John Lewis refused to attend Trump’s inauguration. He said that that Russian interference in the campaign was unfair and the election “illegitimate.” Trump could not resist retaliating against Lewis, tweeting that the congressman from Atlanta ought to “spend more time on fixing and helping his district, which is in horrible shape and falling apart.” Trump, of course, smeared other members of Congress of color in similar terms. He attacked the late Elijah Cummings, in similarly racist language, calling the Baltimore congressman’s district, “a disgusting, rat and rodent infested mess.”
When Trump said that four Democratic congresswomen of color––Alexandria Ocasio-Cortez, Ilhan Omar, Rashida Tlaib, and Ayanna Pressley––should “go back” to where they came from, Lewis did not hesitate to call things by their proper name. “I know racism when I see it,” he said before a House vote, in July, denouncing the President’s tweets. “I know racism when I feel it. And at the highest level of our government, there’s no room for racism.”
More recently, Lewis gave one of the most compelling speeches supporting Trump’s impeachment. “Our nation is founded on the principle that we do not have kings,” he said from the House floor. “We have Presidents. And the Constitution is our compass. When you see something that is not right, not just, not fair, you have a moral obligation to say something. To do something. Our children and their children will ask us, ‘What did you do? What did you say?’ For some, this vote may be hard. But we have a mission and a mandate to be on the right side of history.”
No one, over a long lifetime, gets everything right. John Lewis has come as close as anyone. Which is why the news of his illness is such painful news. But, on Sunday, it was Lewis himself who quickly made clear that he was not prepared to relinquish his struggles. His decency is matched by his relentlessness.

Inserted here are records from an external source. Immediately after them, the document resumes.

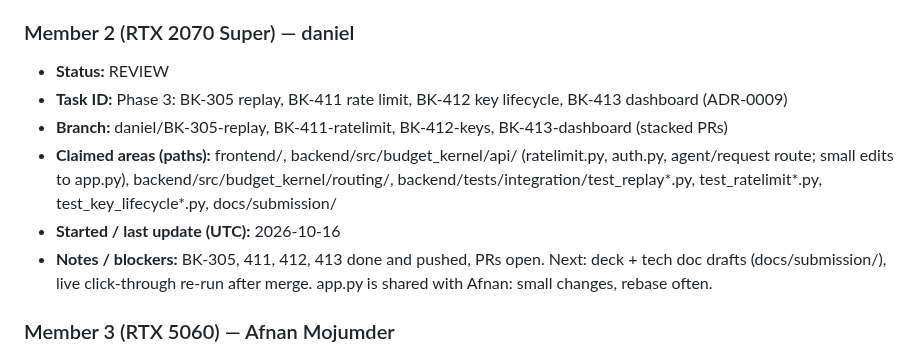
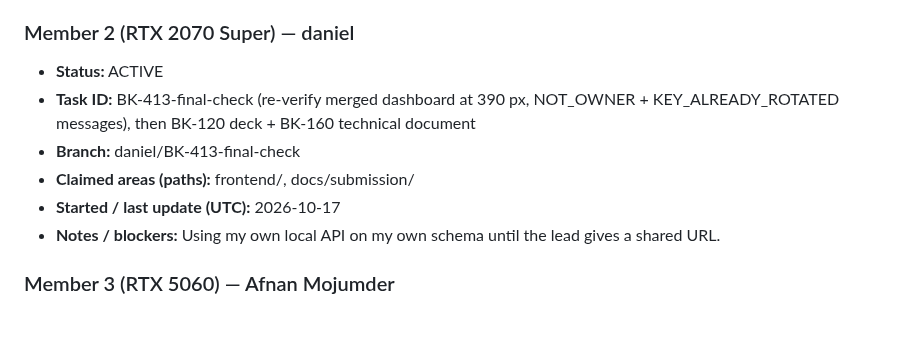
Before and after one commit to Nishmam12/Fintech-Comp, a Markdown page: memory/WHO_IS_WORKING.md, the part around the change. Drawn GitHub-style; blank space fills up the shorter version.

Commit message:
claim: daniel BK-413-final-check + BK-120/BK-160

```diff
--- a/memory/WHO_IS_WORKING.md
+++ b/memory/WHO_IS_WORKING.md
@@ -23,12 +23,12 @@ One section per member. **Edit only your own section** to avoid merge conflicts.
 - **Notes / blockers:** Production `bk` still needs migrations 003 and 006 (lead runs `uv run python -m budget_kernel.db.migrate`).
 
 ### Member 2 (RTX 2070 Super) — daniel
-- **Status:** REVIEW
-- **Task ID:** Phase 3: BK-305 replay, BK-411 rate limit, BK-412 key lifecycle, BK-413 dashboard (ADR-0009)
-- **Branch:** daniel/BK-305-replay, BK-411-ratelimit, BK-412-keys, BK-413-dashboard (stacked PRs)
-- **Claimed areas (paths):** frontend/, backend/src/budget_kernel/api/ (ratelimit.py, auth.py, agent/request route; small edits to app.py), backend/src/budget_kernel/routing/, backend/tests/integration/test_replay*.py, test_ratelimit*.py, test_key_lifecycle*.py, docs/submission/
-- **Started / last update (UTC):** 2026-10-16
-- **Notes / blockers:** BK-305, 411, 412, 413 done and pushed, PRs open. Next: deck + tech doc drafts (docs/submission/), live click-through re-run after merge. app.py is shared with Afnan: small changes, rebase often.
+- **Status:** ACTIVE
+- **Task ID:** BK-413-final-check (re-verify merged dashboard at 390 px, NOT_OWNER + KEY_ALREADY_ROTATED messages), then BK-120 deck + BK-160 technical document
+- **Branch:** daniel/BK-413-final-check
+- **Claimed areas (paths):** frontend/, docs/submission/
+- **Started / last update (UTC):** 2026-10-17
+- **Notes / blockers:** Using my own local API on my own schema until the lead gives a shared URL.
 
 ### Member 3 (RTX 5060) — Afnan Mojumder
 - **Status:** REVIEW
```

“I have been in some kind of fight—for freedom, equality, basic human rights—for nearly my entire life,” he said. “I have never faced a fight quite like the one I have now.” Despite the seriousness of his condition, doctors told him he has a “fighting chance”: “So I have decided to do what I knew to do and what I have always done: I am going to fight it and keep fighting for the Beloved Community.”